Hereditary diseases

UTI Prophylaxis—Beneficial or Harmful?

Dr Hirsch is an instructor of pediatrics at New York Presbyterian Hospital, Weill Cornell Medical Center in New York City. She is also a medical editor for Dr Pohl is professor of pediatrics and associate dean of student affairs and career counseling at Jefferson Medical College in Philadelphia.


Does antibiotic therapy after a first infection decrease recurrence rates? What about antibiotic resistance?

For years we have been prescribing prophylactic antibiotic therapy for children with a first-time urinary tract infection (UTI) before obtaining imaging studies—as is recommended in the 1999 American Academy of Pediatrics' practice parameter1—and for those with vesiculoureteral reflux (VUR). Although many pediatricians have raised questions about the efficacy and safety of this practice, the risks and benefits of antibiotic prophylaxis have not been well studied.

In a study recently published in JAMA, Conway and colleagues2 examined risk factors for recurrent UTI, the relationship between antibiotic prophylaxis and recurrent UTI, and risk factors for resistance. Using a network of pediatric primary care practices in urban, suburban, and semirural areas with almost 75,000 children, the authors identified a group of children younger than 6 years with a first UTI who made at least 2 clinic visits during the 5-year study period. (The practices involved in the study shared an electronic health record system, so the charts were easily accessible.) The authors also had access to records at some emergency departments and hospitals and from 2 private laboratories.
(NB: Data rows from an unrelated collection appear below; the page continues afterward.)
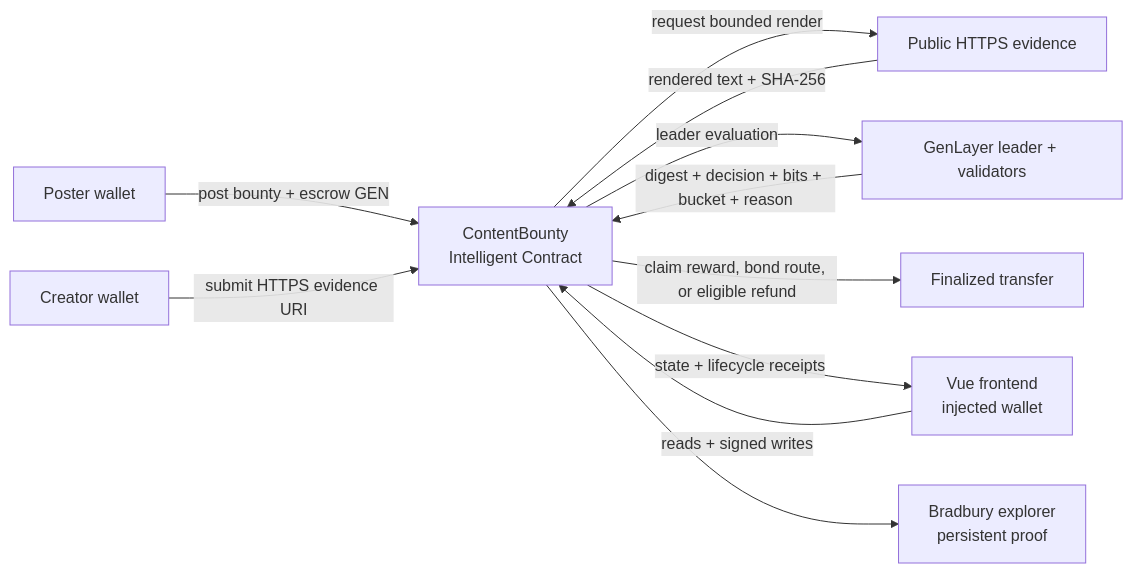
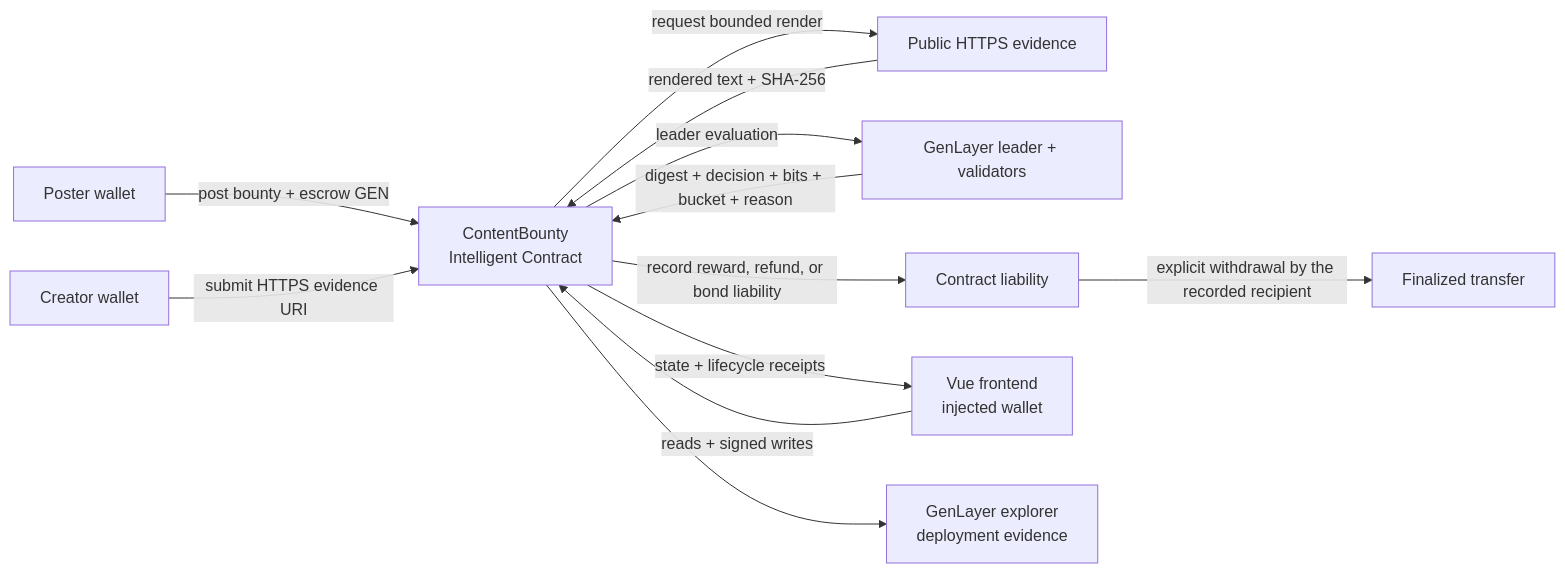
One commit to unifyWeb3/contentbounty changed the diagram in README.md. Above: the diagram before and after it, drawn with Mermaid. The commit also changed other lines of this file and 5 other files, not shown here.

````diff
--- a/README.md
+++ b/README.md
@@ -129,13 +186,14 @@
 ```mermaid
 flowchart LR
     P[Poster wallet] -->|post bounty + escrow GEN| C[ContentBounty<br/>Intelligent Contract]
     R[Creator wallet] -->|submit HTTPS evidence URI| C
     C -->|request bounded render| E[Public HTTPS evidence]
     E -->|rendered text + SHA-256| C
     C -->|leader evaluation| V[GenLayer leader + validators]
     V -->|digest + decision + bits + bucket + reason| C
-   C -->|claim reward, bond route, or eligible refund| T[Finalized transfer]
+    C -->|record reward, refund, or bond liability| L[Contract liability]
+    L -->|explicit withdrawal by the recorded recipient| T[Finalized transfer]
     F[Vue frontend<br/>injected wallet] -->|reads + signed writes| C
     C -->|state + lifecycle receipts| F
-    C --> X[Bradbury explorer<br/>persistent proof]
+    C --> X[GenLayer explorer<br/>deployment evidence]
 ```
````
After excluding children who were observed for less than 24 days and those with comorbid conditions that might affect infection rates (such as immunodeficiencies and renal anomalies), the authors had a cohort of 611 children. Most of these children were white girls aged 2 to 6 years. Eighty-three of the 611 children had a recurrent UTI during the study period. The risk of recurrence was increased in white children, in those aged 2 to 6 years, and in those with grade 4 to 5 VUR. There was also an increase in recurrence among uncircumcised males, but circumcision status was not recorded in many of the charts.

Of the 611 children with first-time UTIs, 483 received antibiotic prophylaxis. However, when the authors compared children who received prophylaxis with those who did not, there was no significant difference in rates of recurrent UTI. Unfortunately, the children who received prophylaxis and who experienced a recurrent infection had a significant increase in resistance compared with children with recurrent infections who had not received prophylaxis. The increase in resistance persisted even when other factors, such as the presence of VUR, were controlled for.

The authors point out several limitations of their study, such as lack of data from outside of their network, the absence of imaging studies from 65% of the children, lack of circumcision data, and the assumption that prescriptions written for prophylaxis were taken as prescribed. With additional information, there may have been a shift in the relationships observed: antibiotics may have had more of an effect on recurrence rates, or there may have been a change in the effect of antibiotics among children with different grades of reflux.

While there is clearly a need for further investigation of risks and benefits of prophylaxis, the study by Conway and colleagues indicates that antibiotic prophylaxis should not be a reflex reaction undertaken in every child with a UTI. The risks and benefits should be discussed with families to determine on an individual basis which children should receive prophylaxis and which can be watched closely. With further examination, we can look forward to gaining more information to provide guidance in our management of UTI. *